In 1954, Kinderland was confiscated by the government as property of a Communist organization. It was reorganized as a strictly capitalist venture, a for-profit summer camp serving the children of former campers, many of whom could now afford to pay hefty camp fees. The camp still exists, promoting itself as a place where children participate in all the usual camp activities but also "don't hesitate to sing a Yiddish labor song, paint a mural of Harriet Tubman, or write a skit about putting an end to war."
Actress Marisa Tomei is an alumna of Camp Kinderland.
The inscription apparently just identifies Camp Kinderland and the particular session in 1938.

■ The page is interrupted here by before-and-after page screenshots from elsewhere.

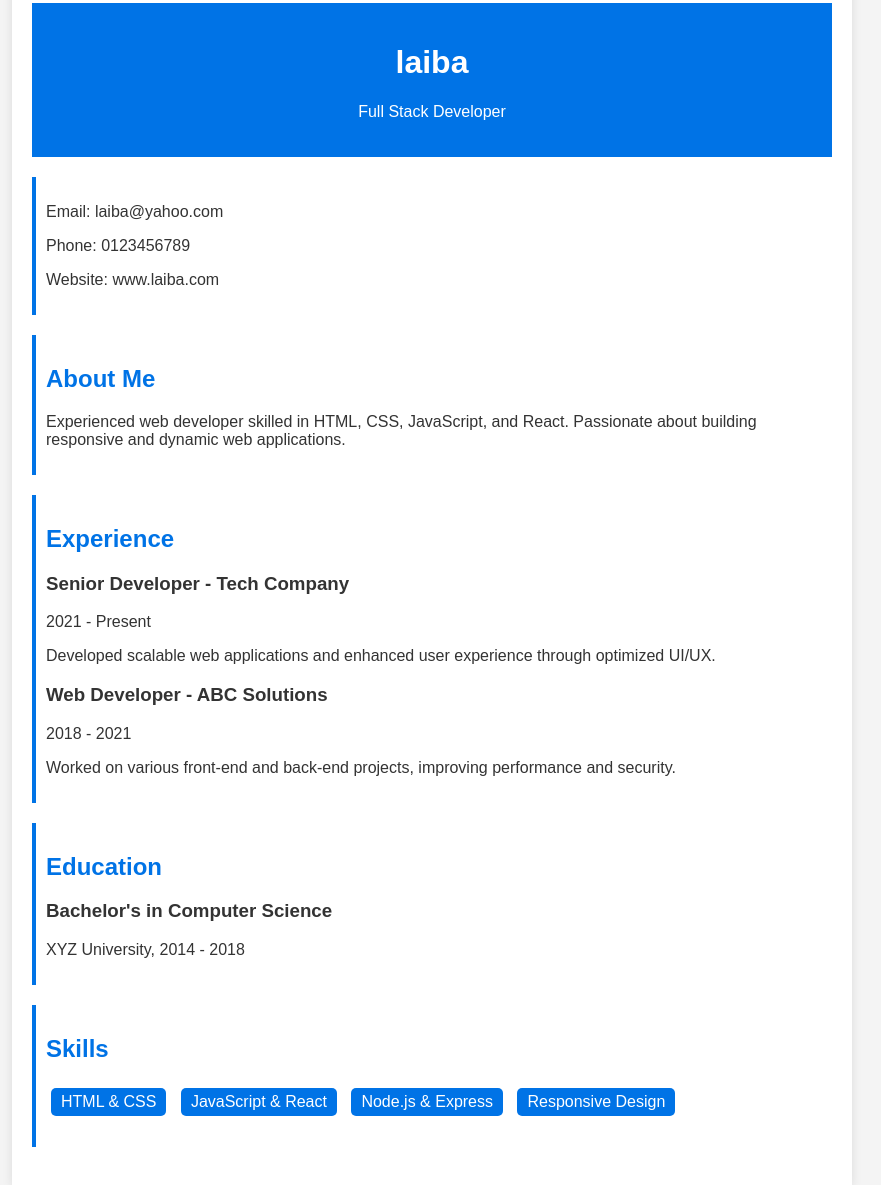
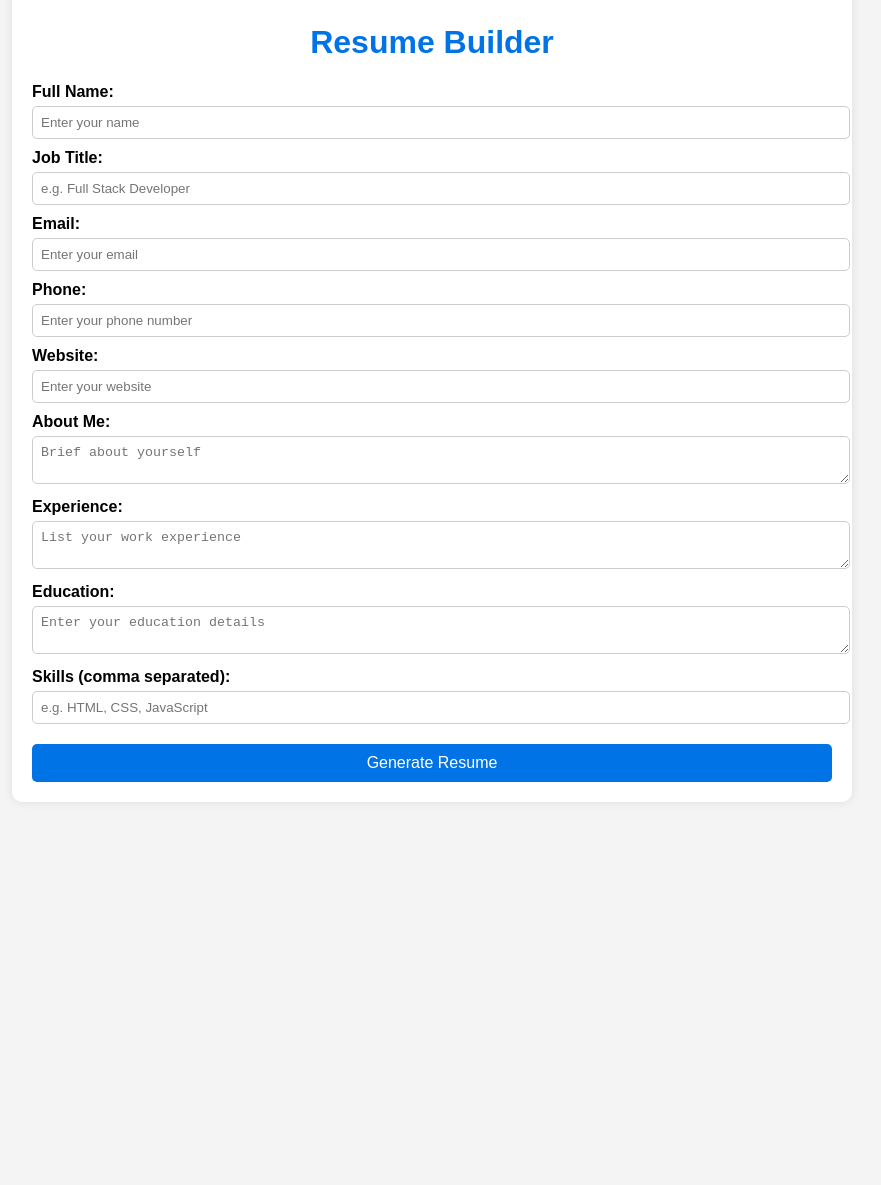
Before and after one commit to Syeda-Laiba-Riaz/Hackathon_milestones2, a plain HTML site: page index.html in a window 1280 px wide. Shown: the part 37-1222 px from the top of the page, without its empty margins (208-1089 px from the left). After the commit the page ends 859 px from the top, so only its background shows below. Drawn offline with Linux system fonts and the light colour scheme.

Commit message:
Add files via upload

```diff
--- a/index.html
+++ b/index.html
@@ -3,53 +3,49 @@
 <head>
     <meta charset="UTF-8">
     <meta name="viewport" content="width=device-width, initial-scale=1.0">
-    <title>Professional Resume</title>
+    <title>Dynamic Resume Builder</title>
     <link rel="stylesheet" href="style.css">
 </head>
 <body>
     <div class="container">
-        <header>
-            <h1>laiba</h1>
-            <p>Full Stack Developer</p>
-        </header>
-        <section class="contact-info">
-            <p>Email: laiba@yahoo.com</p>
-            <p>Phone: 0123456789</p>
-            <p>Website: www.laiba.com</p>
-        </section>
-        <section class="about">
-            <h2>About Me</h2>
-            <p>Experienced web developer skilled in HTML, CSS, JavaScript, and React. Passionate about building responsive and dynamic web applications.</p>
-        </section>
-        <section class="experience">
-            <h2>Experience</h2>
-            <div>
-                <h3>Senior Developer - Tech Company</h3>
-                <p>2021 - Present</p>
-                <p>Developed scalable web applications and enhanced user experience through optimized UI/UX.</p>
-            </div>
-            <div>
-                <h3>Web Developer - ABC Solutions</h3>
-                <p>2018 - 2021</p>
-                <p>Worked on various front-end and back-end projects, improving performance and security.</p>
-            </div>
-        </section>
-        <section class="education">
-            <h2>Education</h2>
-            <div>
-                <h3>Bachelor's in Computer Science</h3>
-                <p>XYZ University, 2014 - 2018</p>
-            </div>
-        </section>
-        <section class="skills">
-            <h2>Skills</h2>
-            <ul>
-                <li>HTML & CSS</li>
-                <li>JavaScript & React</li>
-                <li>Node.js & Express</li>
-                <li>Responsive Design</li>
-            </ul>
-        </section>
+        <h1>Resume Builder</h1>
+
+        <form id="resume-form">
+            <label for="name">Full Name:</label>
+            <input type="text" id="name" placeholder="Enter your name" required>
+
+            <label for="title">Job Title:</label>
+            <input type="text" id="title" placeholder="e.g. Full Stack Developer" required>
+
+            <label for="email">Email:</label>
+            <input type="email" id="email" placeholder="Enter your email" required>
+
+            <label for="phone">Phone:</label>
+            <input type="tel" id="phone" placeholder="Enter your phone number" required>
+
+            <label for="website">Website:</label>
+            <input type="text" id="website" placeholder="Enter your website">
+
+            <label for="about">About Me:</label>
+            <textarea id="about" placeholder="Brief about yourself" required></textarea>
+
+            <label for="experience">Experience:</label>
+            <textarea id="experience" placeholder="List your work experience" required></textarea>
+
+            <label for="education">Education:</label>
+            <textarea id="education" placeholder="Enter your education details" required></textarea>
+
+            <label for="skills">Skills (comma separated):</label>
+            <input type="text" id="skills" placeholder="e.g. HTML, CSS, JavaScript" required>
+
+            <button type="submit">Generate Resume</button>
+        </form>
+
+        <div id="resume-output" class="resume">
+            <!-- Resume will be generated here -->
+        </div>
     </div>
+
+    <script src="script.js"></script>
 </body>
 </html>
--- /dev/null
+++ b/script.js
@@ -0,0 +1,50 @@
+document.getElementById("resume-form").addEventListener("submit", function(event) {
+    event.preventDefault();
+
+    // Get form values
+    const name = document.getElementById("name").value;
+    const title = document.getElementById("title").value;
+    const email = document.getElementById("email").value;
+    const phone = document.getElementById("phone").value;
+    const website = document.getElementById("website").value;
+    const about = document.getElementById("about").value;
+    const experience = document.getElementById("experience").value;
+    const education = document.getElementById("education").value;
+    const skills = document.getElementById("skills").value.split(",");
+
+    // Generate resume HTML
+    const resumeHTML = `
+        <header>
+            <h1>${name}</h1>
+            <p>${title}</p>
+        </header>
+        <section class="contact-info">
+            <p><strong>Email:</strong> ${email}</p>
+            <p><strong>Phone:</strong> ${phone}</p>
+            <p><strong>Website:</strong> ${website}</p>
+        </section>
+        <section class="about">
+            <h2>About Me</h2>
+            <p>${about}</p>
+        </section>
+        <section class="experience">
+            <h2>Experience</h2>
+            <p>${experience.replace(/\n/g, "<br>")}</p>
+        </section>
+        <section class="education">
+            <h2>Education</h2>
+            <p>${education.replace(/\n/g, "<br>")}</p>
+        </section>
+        <section class="skills">
+            <h2>Skills</h2>
+            <div class="skills-list">
+                ${skills.map(skill => `<span>${skill.trim()}</span>`).join("")}
+            </div>
+        </section>
+    `;
+
+    // Display resume
+    const resumeOutput = document.getElementById("resume-output");
+    resumeOutput.innerHTML = resumeHTML;
+    resumeOutput.style.display = "block";
+});
--- a/style.css
+++ b/style.css
@@ -1,10 +1,8 @@
-/* style.css */
 body {
     font-family: Arial, sans-serif;
     margin: 0;
     padding: 0;
     background-color: #f4f4f4;
-    color: #333;
 }
 
 .container {
@@ -14,42 +12,67 @@ body {
     background: #fff;
     padding: 20px;
     box-shadow: 0px 0px 10px rgba(0, 0, 0, 0.1);
+    border-radius: 10px;
 }
 
-header {
+h1 {
     text-align: center;
-    background: #0073e6;
-    color: white;
-    padding: 20px 0;
-}
-
-.contact-info, .about, .experience, .education, .skills {
-    margin: 20px 0;
-    padding: 10px;
-    background: #fff;
-    border-left: 4px solid #0073e6;
-}
-
-h2 {
     color: #0073e6;
 }
 
-.skills ul {
-    list-style: none;
-    padding: 0;
+label {
+    font-weight: bold;
+    display: block;
+    margin-top: 10px;
 }
 
-.skills li {
+input, textarea {
+    width: 100%;
+    padding: 8px;
+    margin-top: 5px;
+    border: 1px solid #ccc;
+    border-radius: 5px;
+}
+
+button {
+    width: 100%;
+    padding: 10px;
+    margin-top: 20px;
+    background: #0073e6;
+    color: white;
+    border: none;
+    cursor: pointer;
+    font-size: 16px;
+    border-radius: 5px;
+}
+
+button:hover {
+    background: #005bb5;
+}
+
+.resume {
+    margin-top: 20px;
+    padding: 20px;
+    border: 2px solid #0073e6;
+    border-radius: 10px;
+    display: none;
+    background: white;
+}
+
+.resume h2 {
+    color: #0073e6;
+    margin-bottom: 10px;
+}
+
+.skills-list {
+    display: flex;
+    flex-wrap: wrap;
+}
+
+.skills-list span {
     background: #0073e6;
     color: white;
     padding: 5px 10px;
-    display: inline-block;
     margin: 5px;
     border-radius: 5px;
 }
-
-@media (max-width: 600px) {
-    .container {
-        width: 95%;
-    }
-}
```
Also changed, not shown: 1 other file.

This photo has been used on the cover of paperback editions of Wuthering Heights, but it's really a self-portrait of a Philadelphia lampmaker named Robert Cornelius. Cornelius apparently didn't comb his hair for the camera, but he can be forgiven because he probably thought the picture wouldn't really come out anyway. He made the daguerrotype in November 1839 out in the yard behind his family's lampworks, on Chestnut Street in Philly, and it is believed to be the first ever photographic image of a human face.. On the back of the picture, Cornelius wrote "The first light picture ever taken, 1839." Three months later, he opened the first ever photographic portrait studio, but later census reports suggest that he eventually went back into the family lamp business.
A competing claim for portrait primacy has been put forth for a French daguerrotype made by Daguerre himsel, perhaps in 1837, which would be two years before he announced his process for making "light pictures." In 1838, Daguerre claimed in a letter that after several attempts at portraiture, he'd had one success, and some experts believe that one early success is a recently discovered portrait of the painter Nicolas Juet. Early photographic portraiture was difficult because Daguerre's technique required extremely long exposure times, so long that in order to stay perfectly still people had to adopt rigid, artificial, inelegant poses.
Cornelius, who had specialized in silver-plating lamps for the family business, worked on the chemistry of Daguerre's silver-based process and may have achieved some refinements before he made his self-portrait. He is known to have added bromine to the formula. His pose here looks strikingly casual compared to most nineteenth-century portraits, though the arms crossed over his chest may have helped him remain motionless, probably for at least two minutes and perhaps for as long as five minutes.
He does appear to have just stepped out of Wuthering Heights.